* _Problem statement_
The answer must consist of every line in the data that contains "installing".

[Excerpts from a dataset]
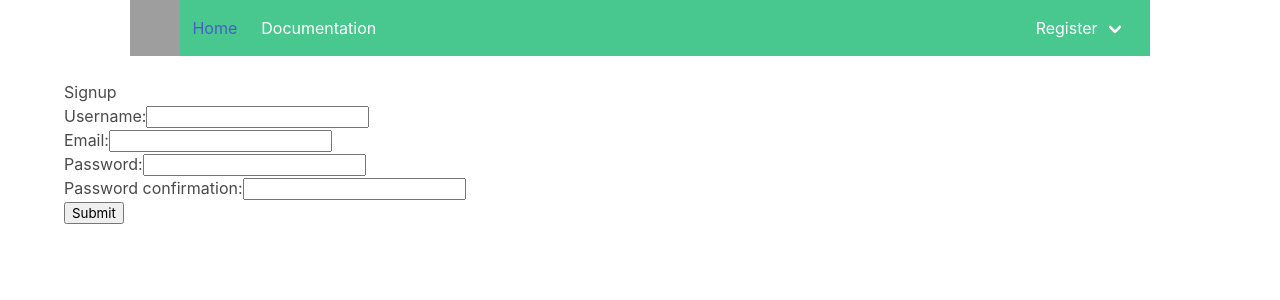
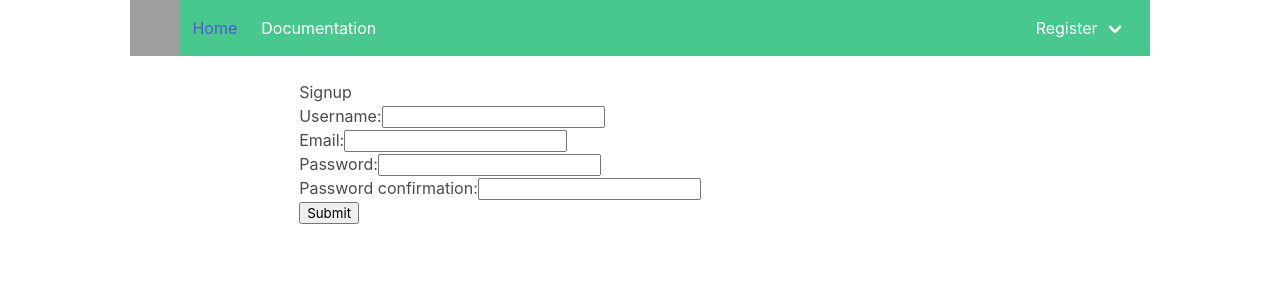
Before and after one commit to neah-carmen/capstone_vue, a Vue app: page /auth/signup in a window 1280 px wide. Shown: the top 300 px of the page. Built offline with nearby package versions, Linux system fonts and the light colour scheme; grey boxes are pictures that could not be loaded.

Commit message:
Add basic styling to Auth views

```diff
--- a/src/views/auth/Login.vue
+++ b/src/views/auth/Login.vue
@@ -1,6 +1,9 @@
 <template>
   <div class="auth-login">
     <div class="container">
+      <div class="columns">
+        <div class="column is-one-fifth"></div>
+        <div class="column">
           <form v-on:submit.prevent="submit()">
             <h1>Login</h1>
             <ul>
@@ -16,6 +19,9 @@
             </div>
             <input type="submit" class="btn btn-primary" value="Submit" />
           </form>
+        </div>
+        <div class="column is-one-fifth"></div>
+      </div>
     </div>
   </div>
 </template>
--- a/src/views/auth/Signup.vue
+++ b/src/views/auth/Signup.vue
@@ -1,6 +1,9 @@
 <template>
   <div class="auth-signup">
     <div class="container">
+      <div class="columns">
+        <div class="column is-one-fifth"></div>
+        <div class="column">
           <form v-on:submit.prevent="submit()">
             <h1>Signup</h1>
             <ul>
@@ -28,6 +31,9 @@
             </div>
             <input type="submit" class="btn btn-primary" value="Submit" />
           </form>
+        </div>
+        <div class="column is-one-fifth"></div>
+      </div>
     </div>
   </div>
 </template>
```
Lines whose indentation alone changed are shown as unchanged.
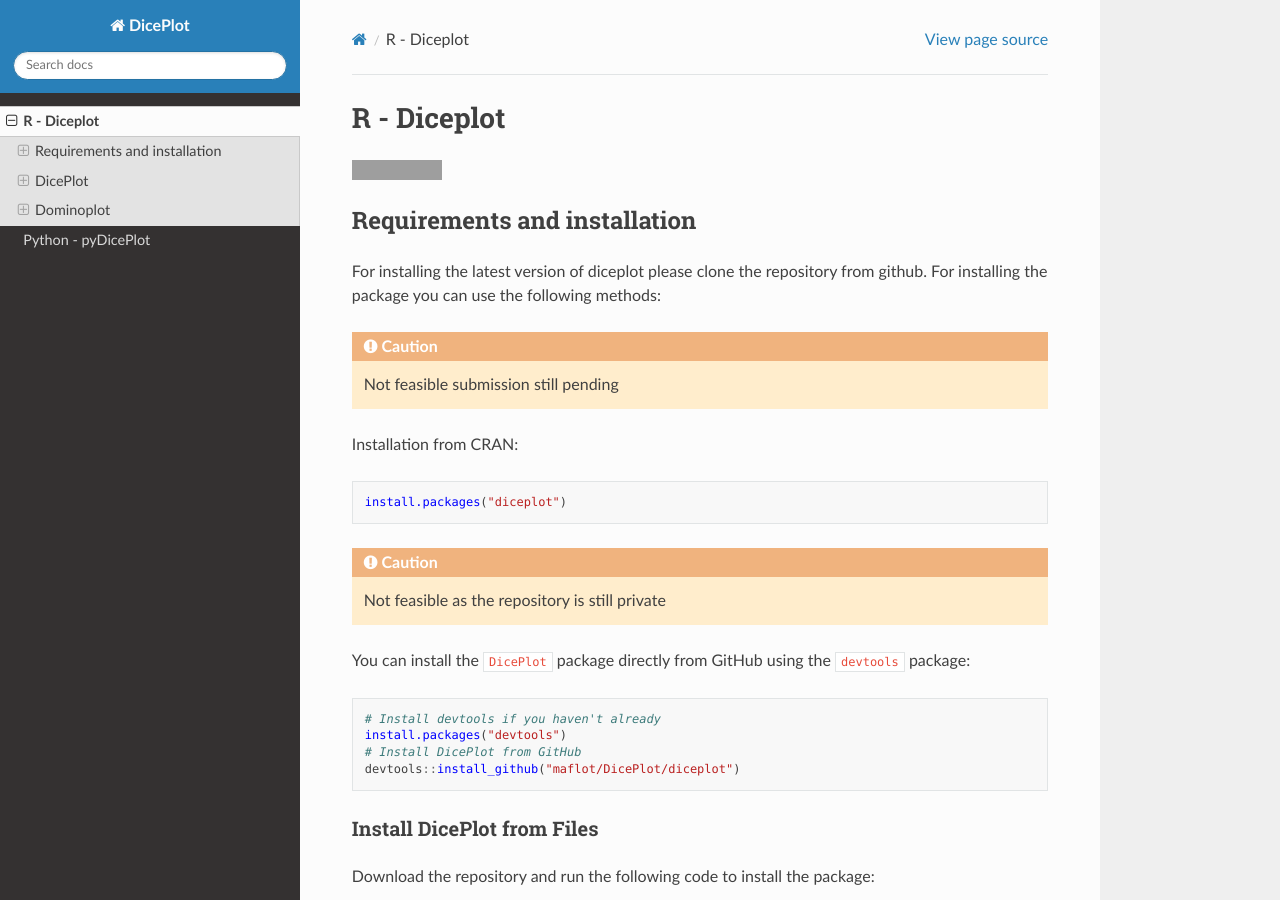
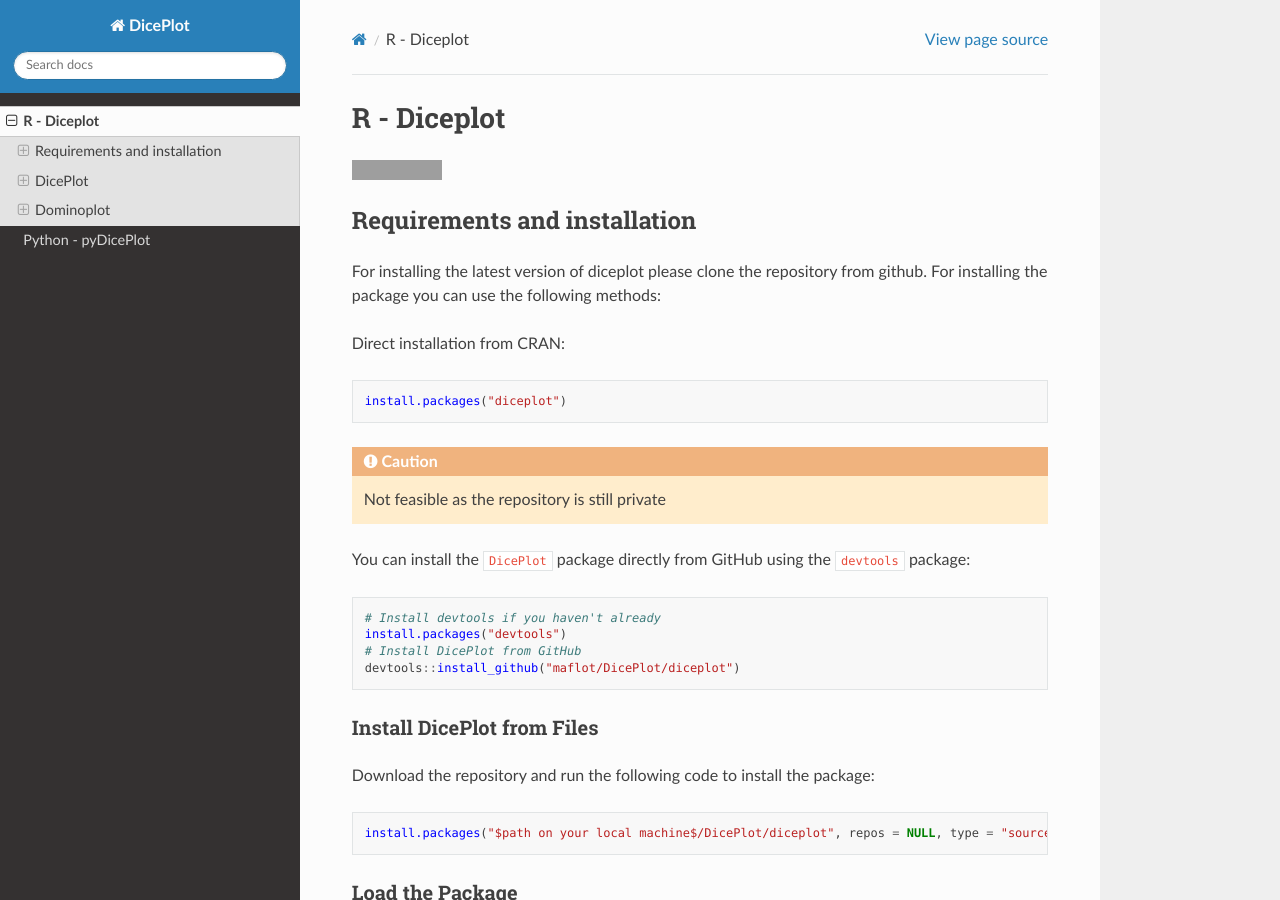
Before and after one commit to maflot/ReadTheDocsDiceplot, a Sphinx documentation site: the page built from docs/source/R.rst, in a window 1280 px wide and 900 px high. Built offline with Sphinx 7.4.7 and the Read the Docs theme 3.1.0, drawn with Linux system fonts in a browser that asks for light colours; grey boxes are pictures that could not be loaded.

Commit message:
Update R.rst

```diff
--- a/docs/source/R.rst
+++ b/docs/source/R.rst
@@ -10,11 +10,7 @@
 For installing the latest version of diceplot please clone the repository from github.
 For installing the package you can use the following methods:
 
-.. caution::
-
-   Not feasible submission still pending
-
-Installation from CRAN:
+Direct installation from CRAN:
 
 .. code-block:: r
 
```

* _Response below_
 For installing the latest version of diceplot please clone the repository from github.
 For installing the package you can use the following methods:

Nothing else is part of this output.